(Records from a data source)
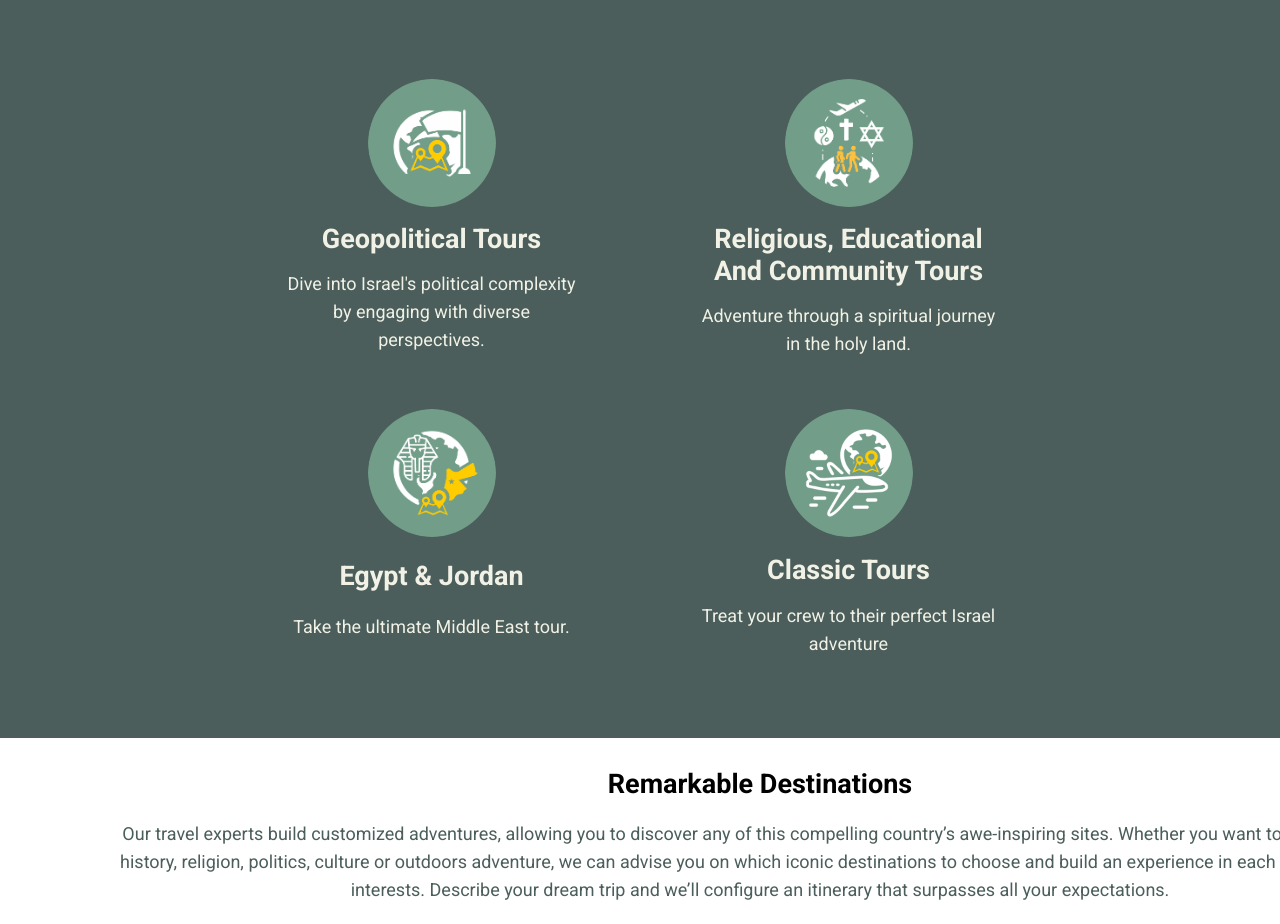
Repository: Pafestivo/realIsraelTours
Page: / (app in frontend/)
The author's editor kept a copy of each file at every save. The page is drawn from the files as they stood at one save, then again after the next save.
The browser window is 1280 px wide. The pictures show the part of the page from y = 1156 to 2108 px (the page is 2080 px tall before and 2108 px after).
The project was rebuilt for these pictures with package versions that can differ from the ones it lists, and the page was loaded fresh each time. The framework's server and built-in components were replaced by stand-ins that run in the browser. Also part of the build but not shown: frontend/next.config.js. Imported but missing from the stored project, and not drawn on this page: frontend/src/assets/videoBG.mp4.

Above is the page before, as saved 2023-09-20 16:06:53.

### frontend/src/app/layout.tsx
import type { Metadata } from "next";
import "@/styles/globals.css";
import { roboto } from "@/app/fonts";
import { config } from "@fortawesome/fontawesome-svg-core";
import "@fortawesome/fontawesome-svg-core/styles.css";
config.autoAddCss = false; // Tell Font Awesome to skip adding the CSS automatically since it's being imported above

export const metadata: Metadata = {
  title: "Real Israel Tours",
  description: "Plan your next tour",
};

export default function RootLayout({
  children,
}: {
  children: React.ReactNode;
}) {
  return (
    <html lang="en">
      <body className={roboto.className}>
        <div style={{ overflowX: "hidden" }}>{children}</div>
      </body>
    </html>
  );
}

### frontend/src/app/page.tsx
import Header from "@/components/Header";
import "@/styles/homePage.css";
import BackgroundVideo from "@/components/BackgroundVideo";
import ScrollArrow from "@/components/ScrollArrow";
import TripCard from "@/components/TripCard";
import geoPoliticalIcon from "@/assets/Geopolitical-icon.png";
import religious from "@/assets/Religious-and-educational.png";
import egpyt from "@/assets/Egypt-and-Jordan.png";
import classicTours from "@/assets/classic-tours.png";
import Destinations from "@/components/Destinations";

export default function Home() {
  return (
    <div>
      <Header />
      <div className="cta-div">
        <div className="content">
          <h1>Custom made Israeli adventures</h1>
          <button>Start Your Journey</button>
          <ScrollArrow />
        </div>
        <BackgroundVideo />
      </div>
      <div className="pageContainer">
        <section className="whyTravelWithUs">
          <h1>Why Travel With Real Israel Tours?</h1>
          <p className="info-block">
            We craft experiences that speak to our participants. We are
            long-time hands-on professionals who thoroughly get to know our
            clients and dedicate ourselves optimizing each moment to
            specifically match its participants.
          </p>
          <p className="info-block">
            After 8 years, we have a vast and high-quality network of trusted
            connections with every type of activity, site, and speaker the
            country can offer, waiting to be meticulously chosen and built into
            another cohesive journey.
          </p>
          <p className="info-block">
            Our staff is also passionate about the inspirational potential of
            Israel experiences and prides themselves on their ability to create
            profound impact, every time. They are invested, from each logistical
            detail running smoothly to fostering your group’s overall sense of
            community.
          </p>
          <p className="info-block">
            Whatever your precise interests, we guarantee trips that explore
            Israel deep beneath the surface, to the Real Israel, the one that
            empowers us to think, feel, enjoy, and connect.
          </p>
        </section>

        <section className="tripTypes">
          <TripCard
            image={geoPoliticalIcon}
            tripName="Geopolitical Tours"
            tripDescription="Dive into Israel's political complexity by engaging with diverse perspectives."
          />

          <TripCard
            image={religious}
            tripName="Religious, Educational And Community Tours"
            tripDescription="Adventure through a spiritual journey in the holy land."
          />

          <TripCard
            image={egpyt}
            tripName="Egypt & Jordan"
            tripDescription="Take the ultimate Middle East tour."
          />

          <TripCard
            image={classicTours}
            tripName="Classic Tours"
            tripDescription="Treat your crew to their perfect Israel adventure"
          />
        </section>

        <section className="destinations">
          <Destinations />
        </section>
      </div>
    </div>
  );
}

### frontend/src/styles/globals.css
:root {
  --main-bg-color: #4b5e5b;
  --main-title-color: #F1F1E6;
  --main-text-color: #F1F1E6;
  --accent-orange: #ffc03f;
}

* {
  padding: 0;
  margin: 0;
  box-sizing: border-box;
}

body {
  font-size: 18px;
  background-color: var(--main-bg-color);
  overflow-x: hidden;
}

p {
  line-height: 28px;
}

a {
  color: inherit;
  text-decoration: none;
}

section {
  margin: 30px 0;
  padding: 20px 120px;
  border: none;
}

.mobile-only {
  display: none;
}

.desktop-only {
  display: block;
}

@media screen and (max-width: 768px) {
  section {
    padding: 20px 10px;
  }

  .mobile-only {
    display: block;
  }

  .desktop-only {
    display: none;
  }
}

### frontend/src/app/fonts.tsx
import { Inter, Merriweather, Roboto } from "next/font/google";

export const inter = Inter({ subsets: ["latin"] });

export const merriweather = Merriweather({
  weight: ["400", "700"],
  style: ["normal", "italic"],
  subsets: ["latin"],
  display: "swap",
});

export const roboto = Roboto({
  weight: ["400", "700"],
  style: ["normal", "italic"],
  subsets: ["latin"],
  display: "swap",
});

// export const Mooli = Mooli({
//   weight: ["400", "700"],
//   style: ["normal", "italic"],
//   subsets: ["latin"],
//   display: "swap",
// });

### frontend/src/components/Header.tsx
"use client";
import React, { useEffect, useState } from "react";
import Image from "next/image";
import logo from "@/assets/logo.png";
import "@/styles/header.css";
import Link from "next/link";

const Header = () => {
  const [isMenuOpen, setMenuOpen] = useState(false);
  const [isScrolled, setIsScrolled] = useState(false);

  const toggleMenu = () => {
    setMenuOpen(!isMenuOpen);
  };

  useEffect(() => {
    const handleScroll = () => {
      setIsScrolled(window.scrollY > 100);
    };

    window.addEventListener("scroll", handleScroll);

    return () => {
      window.removeEventListener("scroll", handleScroll);
    };
  }, []);

  return (
    <div className={`header ${isScrolled ? "" : "transparent"}`}>
      <Link href="/">
        <Image className="headerLogo" src={logo} alt="logo" />
      </Link>
      <div className={`navbar ${isMenuOpen ? "open" : ""}`}>
        <button onClick={toggleMenu} className="close-button">
          ✕
        </button>{" "}
        <Link href="/">Home</Link>
        <Link href="/">Tours</Link>
        <Link href="/">Gallery</Link>
        <Link href="/">About Us</Link>
        <Link href="/">Contact Us</Link>
        <hr className="mobile-only" />
        <p className="mobile-only">+972 52 335 5687</p>
        <p className="mobile-only">Elad@realisraeltours.com</p>
        <button className="inquire mobile-only">Inquire Now</button>
      </div>
      <button onClick={toggleMenu} className="hamburger">
        ☰
      </button>
      <button className="inquire desktop-only">Inquire Now</button>
    </div>
  );
};

export default Header;

### frontend/src/styles/homePage.css
.pageContainer {
  display: flex;
  flex-direction: column;
  justify-content: center;
  margin: 0 auto;
  padding: 0;
  max-width: 1450px;
  text-align: center;
  color: var(--main-text-color);
}

.cta-div {
  height: 100vh;
  width: 100vw;
  display: flex;
  background-size: cover;
  background-position: center;
  background-repeat: no-repeat;
  justify-content: center;
  align-items: center;
}

.content {
  position: absolute;
  display: flex;
  flex-direction: column;
  justify-content: center;
  align-items: center;
  padding: 40px 0;
  width: 100vw;
  height: 100vh;
  background-color: rgba(0, 0, 0, 0.3);
  row-gap: 40px;
  overflow-x: hidden;
  text-align: center;
}
.content h1 {
  font-size: 5em;
}

.content button {
  font-size: 1.4em;
  padding: 14px 40px;
  border-radius: 5px;
}

.content .arrow-down {
  position: absolute;
  color: var(--accent-orange);
  font-size: 3em;
  bottom: 20px;
}

h1 {
  color: var(--main-title-color);
}

.whyTravelWithUs {
  display: flex;
  flex-direction: column;
  row-gap: 20px;
}

.tripTypes {
  display: grid;
  grid-template-columns: 1fr 1fr;
  width: 80%;
  align-self: center;
  row-gap: 80px;
  column-gap: 50px;
  justify-content: center;
  align-items: center;
  place-items: center;
}

.destinations {
  background-color: white;
  width: 100vw;
  display: flex;
  flex-direction: column;
  row-gap: 20px;
  justify-self: center;
  margin-bottom: 0;
  padding-top: 30px;
  color: #4b5e5b;
}

@media screen and (max-width: 768px) {
  .content h1 {
    font-size: 3em;
  }

  .content .arrow-down {
    font-size: 1.3em;
  }

  .tripTypes {
    grid-template-columns: 1fr;
  }

  .destinations {
    padding: 50px 20px;
  }
}

@media screen and (min-width: 1440px) {
  .tripTypes {
    width: 130%;
    grid-template-columns: 1fr 1fr 1fr 1fr;
    overflow-x: visible;
  }
}

### frontend/src/components/BackgroundVideo.tsx
import videoBG from "@/assets/videoBG.mp4";
import "@/styles/backgroundVideo.css";

export default function BackgroundVideo() {
  return (
    <video autoPlay muted loop>
      <source className="background-video" src={videoBG} type="video/mp4" />
    </video>
  );
}

### frontend/src/components/ScrollArrow.tsx
"use client";
import React, { useState, useEffect } from "react";
import { FontAwesomeIcon } from "@fortawesome/react-fontawesome";
import { faArrowDown } from "@fortawesome/free-solid-svg-icons";

const ScrollArrow = () => {
  const [showArrow, setShowArrow] = useState(true); // State to control arrow visibility

  useEffect(() => {
    // Function to handle scroll event
    const handleScroll = () => {
      if (window.scrollY > 0 && showArrow) {
        setShowArrow(false); // Hide the arrow if the user starts scrolling
      }
    };

    // Attach the scroll event listener
    window.addEventListener("scroll", handleScroll);

    // Cleanup: remove the event listener when the component unmounts
    return () => {
      window.removeEventListener("scroll", handleScroll);
    };
  }, [showArrow]); // Re-run the effect if showArrow changes

  return showArrow ? (
    <FontAwesomeIcon className="arrow-down" icon={faArrowDown} bounce />
  ) : null;
};

export default ScrollArrow;

### frontend/src/components/TripCard.tsx
import Image, { StaticImageData } from "next/image";
import React from "react";
import "@/styles/tripCard.css";

interface tripCardProps {
  image: StaticImageData;
  tripName: string;
  tripDescription: string;
}

const TripCard = ({ image, tripName, tripDescription }: tripCardProps) => {
  return (
    <div className="tripCard">
      <Image className="tripIcon" src={image} alt="tripIcon" />
      <h2>{tripName}</h2>
      <p>{tripDescription}</p>
    </div>
  );
};

export default TripCard;

### frontend/src/components/Destinations.tsx
import React from "react";
import "@/styles/destinations.css";

const Destinations = () => {
  return (
    <div className="destinations-div">
      <h1>Remarkable Destinations</h1>
      <p>
        Our travel experts build customized adventures, allowing you to discover
        any of this compelling country’s awe-inspiring sites. Whether you want
        to dive deep into history, religion, politics, culture or outdoors
        adventure, we can advise you on which iconic destinations to choose and
        build an experience in each tailored to your interests. Describe your
        dream trip and we’ll configure an itinerary that surpasses all your
        expectations.
      </p>
    </div>
  );
};

export default Destinations;

### frontend/src/styles/header.css
.header {
  position: absolute;
  width: 100vw;
  display: flex;
  justify-content: space-between;
  align-items: center;
  background-color: rgba(0, 0, 0, 0.3);
  transition: background-color 0.3s ease;
  padding: 20px 40px;
  z-index: 1000;
}

.header.transparent {
  background-color: rgba(0, 0, 0, 0.3);
}

.headerLogo {
  width: 200px;
  height: auto;
}

.navbar {
  display: flex;
  font-size: 1.1em;
  justify-content: space-around;
  align-items: center;
  column-gap: 20px;
  color: white;
}

button {
  background-color: var(--accent-orange);
  border: none;
  font-size: 1.15em;
  padding: 10px 20px;
  cursor: pointer;
  border-radius: 5px;
}

.hamburger {
  display: none;
}

.close-button {
  font-size: 1.5em;  /* Increase size for tap-ability */
  background: none;
  border: none;
  color: white;  /* Make it the same color as the text for harmony */
  cursor: pointer;
  position: absolute;  /* Absolute position within the navbar */
  top: 15px;  /* Position from the top */
  right: 15px;  /* Position from the right */
  padding: 5px;  /* A little padding to make it more tap-able */
  z-index: 10;  /* Just in case, to make it appear above all other items */
}

@media screen and (min-width: 769px) {
  .close-button {
    display: none;
  }
}

@media screen and (max-width: 768px) {
  .navbar {
    position: fixed;
    right: -120%;
    top: 0;
    bottom: 0;
    width: 100vw;
    font-size: 1.3em;
    flex-direction: column;
    background-color: rgba(255, 192, 63, 0.9);
    color: black;
    transition: right 0.3s ease-in-out;
    justify-content: flex-start;
    align-items: center;
    row-gap: 20px;
    padding: 110px 0; /* Reduced right/left padding */
    font-size: 1.4em; /* Increased font size for better readability */
    background-color: #333;  /* Darker background */
    color: white; /* Keep text color white for contrast */
    row-gap: 30px; /* Increased gap between rows for breathing space */
  }

  /* Adding a hover effect to indicate interactivity */
  .navbar a:hover,
  .navbar button:hover {
    color: var(--accent-orange); /* Add your own accent color */
  }

  .navbar.open {
    right: 0;
  }

  .hamburger {
    display: block;
  }
}

/* Media query for very large screens */
@media screen and (min-width: 1440px) {
  .navbar {
    font-size: 1.5em;
  }

  button {
    font-size: 1.5em;
  }
}

### frontend/src/styles/backgroundVideo.css
video {
  width: 100%;
  height: 100%;
  object-fit: cover;
}

### frontend/src/styles/tripCard.css
.tripCard {
  display: grid;
  grid-template-rows: 2fr 1fr 1fr;
  flex-direction: column;
  justify-content: center;
  align-items: center;
  place-items: center;
  row-gap: 15px;
  max-width: 300px;
  height: 250px;
  cursor: pointer;
  transition: all 0.2s ease-in-out;
}

.tripIcon {
  width: 130px;
  height: 130px;
  border-radius: 50%;
  border: 1px solid transparent;
}

.tripCard:hover {
  transform: scale(1.1)
}

.tripCard p {
  align-self: flex-start;
}

.tripCard:hover h2,
.tripCard:hover p {
  text-shadow: 2px 2px 4px #000000;
}

.tripCard:hover .tripIcon {
  border: 1px solid black;
}

### frontend/src/styles/destinations.css
.destinations-div {
  background-color: white;
  width: 100vw;
  display: flex;
  flex-direction: column;
  row-gap: 20px;
  justify-self: center;
  color: #4b5e5b;
}

.destinations-div h1 {
  color: black;
}

After the next save:
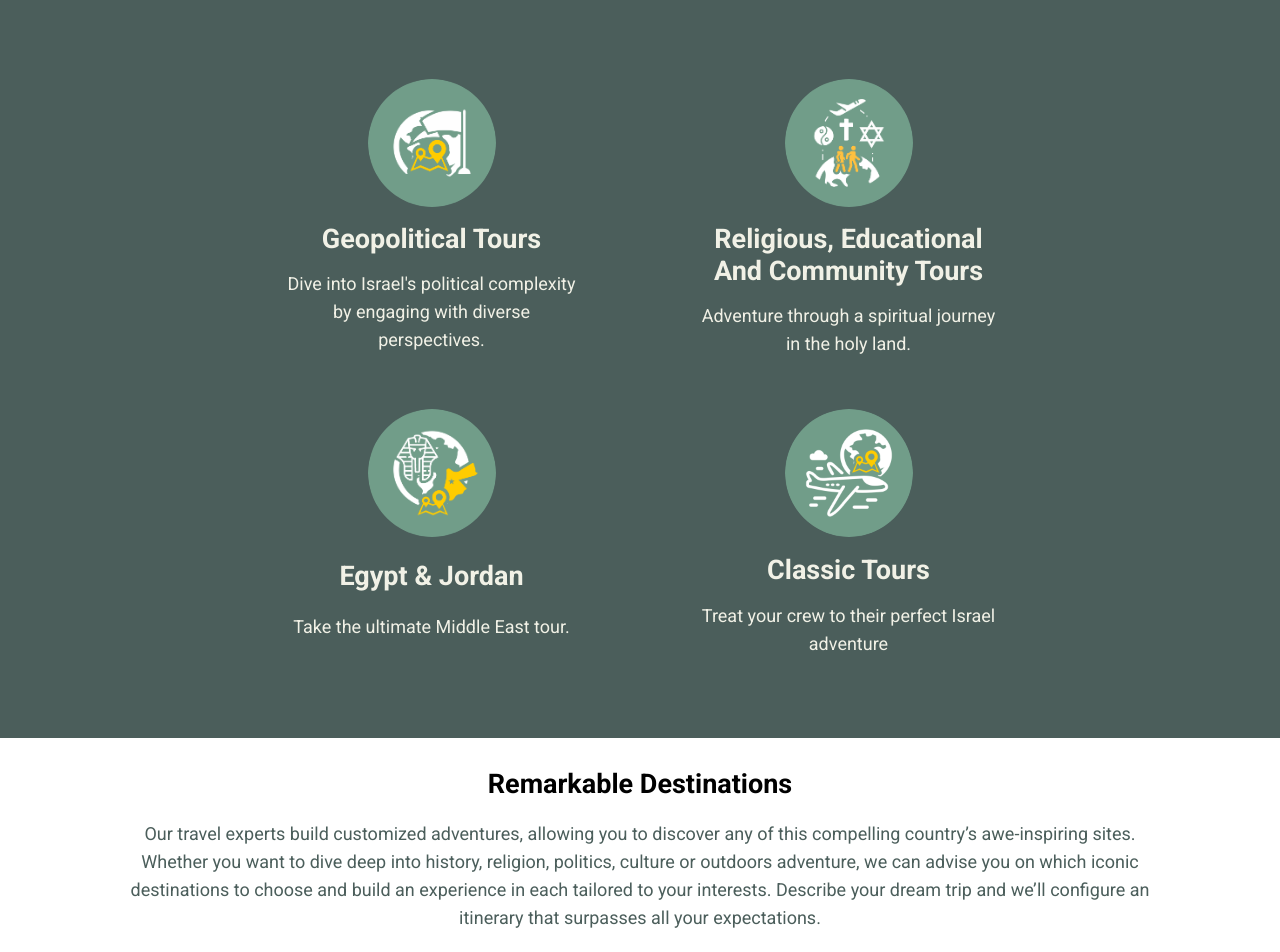
Saved 13 s later.
--- a/frontend/src/styles/destinations.css
+++ b/frontend/src/styles/destinations.css
@@ -1,6 +1,5 @@
 .destinations-div {
   background-color: white;
-  width: 100vw;
   display: flex;
   flex-direction: column;
   row-gap: 20px;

• [Exercise brief] Beginning with the first line of the entries above, repeat each line word for word until the line with "import religious from" has been given too. Omit the pictures.

• [Worked solution]
Repository: Pafestivo/realIsraelTours
Page: / (app in frontend/)
The author's editor kept a copy of each file at every save. The page is drawn from the files as they stood at one save, then again after the next save.
The browser window is 1280 px wide. The pictures show the part of the page from y = 1156 to 2108 px (the page is 2080 px tall before and 2108 px after).
The project was rebuilt for these pictures with package versions that can differ from the ones it lists, and the page was loaded fresh each time. The framework's server and built-in components were replaced by stand-ins that run in the browser. Also part of the build but not shown: frontend/next.config.js. Imported but missing from the stored project, and not drawn on this page: frontend/src/assets/videoBG.mp4.

Above is the page before, as saved 2023-09-20 16:06:53.

### frontend/src/app/layout.tsx
import type { Metadata } from "next";
import "@/styles/globals.css";
import { roboto } from "@/app/fonts";
import { config } from "@fortawesome/fontawesome-svg-core";
import "@fortawesome/fontawesome-svg-core/styles.css";
config.autoAddCss = false; // Tell Font Awesome to skip adding the CSS automatically since it's being imported above

export const metadata: Metadata = {
  title: "Real Israel Tours",
  description: "Plan your next tour",
};

export default function RootLayout({
  children,
}: {
  children: React.ReactNode;
}) {
  return (
    <html lang="en">
      <body className={roboto.className}>
        <div style={{ overflowX: "hidden" }}>{children}</div>
      </body>
    </html>
  );
}

### frontend/src/app/page.tsx
import Header from "@/components/Header";
import "@/styles/homePage.css";
import BackgroundVideo from "@/components/BackgroundVideo";
import ScrollArrow from "@/components/ScrollArrow";
import TripCard from "@/components/TripCard";
import geoPoliticalIcon from "@/assets/Geopolitical-icon.png";
import religious from "@/assets/Religious-and-educational.png";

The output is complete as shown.